→ PROBLEM TO SOLVE:
Copy out each line of the entries below in which the string "border" appears.

[RECORDS FOR THE EXERCISE]

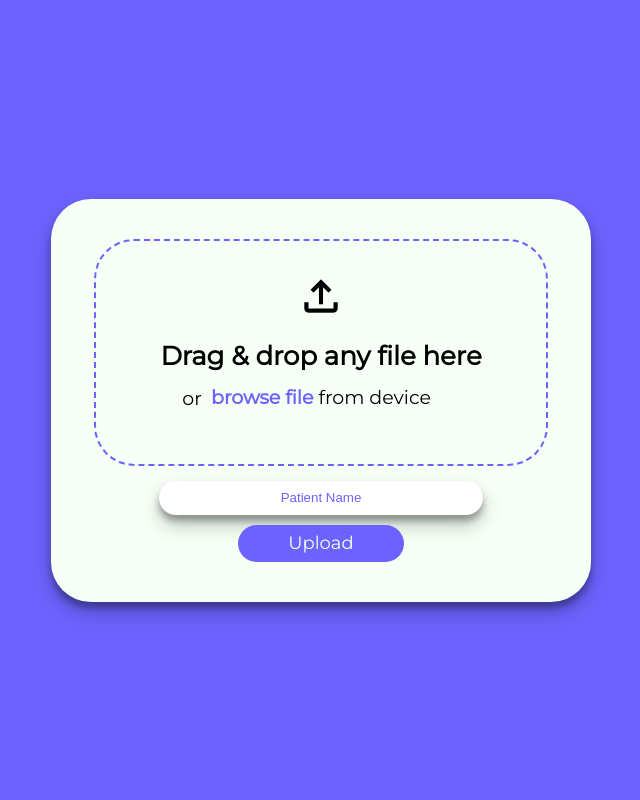
After one commit to Anish241/Cancer-Detector, a Django app: page /menu/kidney/ in a window 1280 px wide. The commit adds this page. Shown: the whole page, without its empty margins (319-959 px from the left). Run offline with Django 4.2, Linux system fonts and the light colour scheme; a user stored in the database is signed in.

Commit message:
kideny model

```diff
--- a/cancer_detector/core/urls.py
+++ b/cancer_detector/core/urls.py
@@ -7,6 +7,7 @@ urlpatterns = [
     path('menu/', views.menu, name='menu'),
     path('menu/brain/', views.brain, name='brain'),
     path('menu/lung/', views.lung, name='lung'),
+    path('menu/kidney/', views.kidney, name='kidney'),
 
 
 ]
--- a/cancer_detector/core/views.py
+++ b/cancer_detector/core/views.py
@@ -12,6 +12,7 @@ import os
 import uuid
 from register.models import Doctor
 import tensorflow
+import cv2
 
 
 # Create your views here.
@@ -110,3 +111,49 @@ def lung(request):
         return render(request, 'scanner/brain_result.html', {'scan':scan, 'img_url':img_url})
 
     return render(request, 'scanner/lung.html')
+
+@login_required(login_url='auth/login')
+def kidney(request):
+     if request.method == 'POST':
+        user = request.user
+        Patient_Name = request.POST.get('patient-name')
+        file = request.FILES['mri-scan']
+        scan = Scan(user=user, Patient_Name=Patient_Name)
+        scan.save()
+        id = scan.id
+        #save the image in the media folder with the id as the name and the extension
+        unique_filename = str(uuid.uuid4())
+        extension = file.name.split('.')[1]
+        str_file = unique_filename + '.' + extension
+        #save the image in the media folder with the id as the name and the extension
+        file = ContentFile(file.read())
+        default_storage.save('images/'+str(str_file), file)
+        scan.image = 'images/'+str(str_file)
+        scan.save()
+        model = tensorflow.keras.models.load_model('kidney_model')
+        img = cv2.imread('media/images/'+str(str_file), cv2.IMREAD_GRAYSCALE)
+        img = cv2.resize(img, (512, 512))
+        img = np.reshape(img, (1, 512, 512, 1))
+        img = img.astype('float32') / 255
+        predictions = model.predict(img)
+        predicted_class = np.argmax(predictions)
+        if predicted_class == 0:
+             scan.result = 'Cyst Detected'
+             scan.save()
+        elif predicted_class == 1:
+                scan.result = 'Normal'
+                scan.save()
+        elif predicted_class == 2:
+                scan.result = 'Stone Detected'
+                scan.save()
+        else:
+            scan.result = 'Tumor Detected'
+            scan.save()
+        img_url = 'media/images/'+str(str_file)
+
+        return render(request, 'scanner/brain_result.html', {'scan':scan, 'img_url':img_url})
+
+
+
+
+     return render(request, 'scanner/kidney.html')
--- /dev/null
+++ b/cancer_detector/static/css/kidney.css
@@ -0,0 +1,150 @@
+@import url('https://fonts.googleapis.com/css2?family=Montserrat&display=swap');
+body {
+	margin: 0;
+	padding: 0;
+	box-sizing: border-box;
+	font-family: 'Montserrat', sans-serif;
+}
+.form-container {
+	width: 100vw;
+	height: 100vh;
+	background-color: #6c63ff;
+	display: flex;
+   	justify-content: center;
+	align-items: center;
+}
+.upload-files-container {
+	background-color: #f7fff7;
+	width: 420px;
+	padding: 30px 60px;
+	border-radius: 40px;
+	display: flex;
+   	align-items: center;
+   	justify-content: center;
+	flex-direction: column;
+	box-shadow: rgba(0, 0, 0, 0.24) 0px 10px 20px, rgba(0, 0, 0, 0.28) 0px 6px 6px;
+}
+.drag-file-area {
+	border: 2px dashed #6c63ff;
+	border-radius: 40px;
+	margin: 10px 0 15px;
+	padding: 30px 50px;
+	width: 350px;
+	text-align: center;
+}
+.drag-file-area .upload-icon {
+	font-size: 50px;
+}
+.drag-file-area h3 {
+	font-size: 26px;
+	margin: 15px 0;
+}
+.drag-file-area label {
+	font-size: 19px;
+}
+.drag-file-area label .browse-files-text {
+	color: #6c63ff;
+	font-weight: bolder;
+	cursor: pointer;
+}
+.browse-files span {
+	position: relative;
+	top: -25px;
+}
+.default-file-input {
+	opacity: 0;
+}
+.cannot-upload-message {
+	background-color: #ffc6c4;
+	font-size: 17px;
+	display: flex;
+	align-items: center;
+	margin: 5px 0;
+	padding: 5px 10px 5px 30px;
+	border-radius: 5px;
+	color: #BB0000;
+	display: none;
+}
+@keyframes fadeIn {
+  0% {opacity: 0;}
+  100% {opacity: 1;}
+}
+.cannot-upload-message span, .upload-button-icon {
+	padding-right: 10px;
+}
+.cannot-upload-message span:last-child {
+	padding-left: 20px;
+	cursor: pointer;
+}
+.file-block {
+	color: #f7fff7;
+	background-color: #6c63ff;
+  	transition: all 1s;
+	width: 390px;
+	position: relative;
+	display: none;
+	flex-direction: row;
+	justify-content: space-between;
+	align-items: center;
+	margin: 10px 0 15px;
+	padding: 10px 20px;
+	border-radius: 25px;
+	cursor: pointer;
+}
+.file-info {
+	display: flex;
+	align-items: center;
+	font-size: 15px;
+}
+.file-icon {
+	margin-right: 10px;
+}
+.file-name, .file-size {
+	padding: 0 3px;
+}
+.remove-file-icon {
+	cursor: pointer;
+}
+.progress-bar {
+	display: flex;
+	position: absolute;
+	bottom: 0;
+	left: 4.5%;
+	width: 0;
+	height: 5px;
+	border-radius: 25px;
+	background-color: #4BB543;
+}
+.upload-button {
+	font-family: 'Montserrat';
+	background-color: #6c63ff;
+	color: #f7fff7;
+	display: flex;
+	align-items: center;
+	font-size: 18px;
+	border: none;
+	border-radius: 20px;
+	margin: 10px;
+	padding: 7.5px 50px;
+	cursor: pointer;
+}
+
+.pname{
+	border: 0;
+	border-radius: 20px;
+	box-shadow: rgba(0, 0, 0, 0.24) 0px 10px 20px, rgba(0, 0, 0, 0.28) 0px 6px 6px;
+	width: 20rem;
+	height: 2rem;
+}
+
+/* onfocus change boder color */
+.pname:focus{
+	border: 2px solid #6c63ff;
+}
+
+.pname::placeholder{
+	color: #6c63ff;
+	/* center it */
+	text-align: center;
+
+}
--- /dev/null
+++ b/cancer_detector/templates/scanner/kidney.html
@@ -0,0 +1,33 @@
+<!DOCTYPE html>
+{% load static %}
+<html lang="en">
+<head>
+    <meta charset="UTF-8">
+    <meta http-equiv="X-UA-Compatible" content="IE=edge">
+    <meta name="viewport" content="width=device-width, initial-scale=1.0">
+    <title>OncoDetect</title>
+    <link rel="stylesheet" href="{% static 'css/kidney.css' %}">
+    <link href="https://fonts.googleapis.com/css?family=Material+Icons|Material+Icons+Outlined" rel="stylesheet">
+</head>
+<body>
+    <form class="form-container" enctype='multipart/form-data' action="" method="POST">
+        {% csrf_token %}
+        <div class="upload-files-container">
+            <div class="drag-file-area">
+                <span class="material-icons-outlined upload-icon"> file_upload </span>
+                <h3 class="dynamic-message"> Drag & drop any file here </h3>
+                <label class="label"> or <span class="browse-files"> <input type="file" name="mri-scan" class="default-file-input"/> <span class="browse-files-text">browse file</span> <span>from device</span> </span> </label>
+            </div>
+            <span class="cannot-upload-message"> <span class="material-icons-outlined">error</span> Please select a file first <span class="material-icons-outlined cancel-alert-button">cancel</span> </span>
+            <div class="file-block">
+                <div class="file-info"> <span class="material-icons-outlined file-icon">description</span> <span class="file-name"> </span> | <span class="file-size">  </span> </div>
+                <span class="material-icons remove-file-icon">delete</span>
+                <div class="progress-bar"> </div>
+            </div>
+            <input type="text" name="patient-name" class="pname" placeholder="Patient Name" id="" required>
+            <button type="submit" class="upload-button"> Upload </button>
+        </div>
+    </form>
+</body>
+<script src="{% static 'js/kidney.js' %}"></script>
+</html>
--- a/cancer_detector/templates/scanner/menu.html
+++ b/cancer_detector/templates/scanner/menu.html
@@ -59,7 +59,7 @@
 				  <h5 class="card-title">Kidney Cancer</h5>
 				  <p class="card-text">Upload the MRI scans get the results for Kidney cancer</p>
 				</div>
-				<button type="button" class="btn-sm myclass">Check</button>
+				<button type="button" class="btn-sm myclass" onclick="window.location.href='kidney'">Check</button>
 				<!-- <div class="card-footer">
 				  <small class="text-muted">Last updated 3 mins ago</small>
 				</div> -->
```
Also changed, not shown: cancer_detector/db.sqlite3, cancer_detector/media/images/09e1f2ec-b5fb-4bc6-94d9-05a8630e729d.jpg (added), cancer_detector/media/images/1078065b-3b7c-4d0b-b17a-0036dbc8fe70.jpg (added), cancer_detector/media/images/36bb3ebf-cbb4-4fd0-935d-372696961817.jpg (added), cancer_detector/media/images/433e564f-2a8e-4f30-b895-59ed8d9b320a.jpg (added), cancer_detector/media/images/47ffe493-f196-4feb-8a35-7860be5951c5.jpg (added), cancer_detector/media/images/61ec4fb0-7a62-40f7-b718-dda3a32f1df2.jpg (added), cancer_detector/media/images/827c090e-3674-4bef-9eee-2c7811830853.jpg (added), cancer_detector/media/images/b43e2470-cd6a-42a3-b3b8-03a35fbc7de6.jpg (added), cancer_detector/media/images/c5c470f6-4cc3-4ca5-befb-857b51f5e721.jpg (added), cancer_detector/media/images/d6e9818e-8448-4299-b8ff-bade1d3480b1.jpg (added), cancer_detector/media/images/ef2fc256-e4e2-4209-a138-49d2a23797f0.jpg (added), cancer_detector/static/js/kidney.js (added), 1 other file.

[/RECORDS FOR THE EXERCISE]

→ WRITTEN RESPONSE:
+	box-sizing: border-box;
+	border-radius: 40px;
+	border: 2px dashed #6c63ff;
+	border-radius: 40px;
+	border-radius: 5px;
+	border-radius: 25px;
+	border-radius: 25px;
+	border: none;
+	border-radius: 20px;
+	border: 0;
+	border-radius: 20px;
+	border: 2px solid #6c63ff;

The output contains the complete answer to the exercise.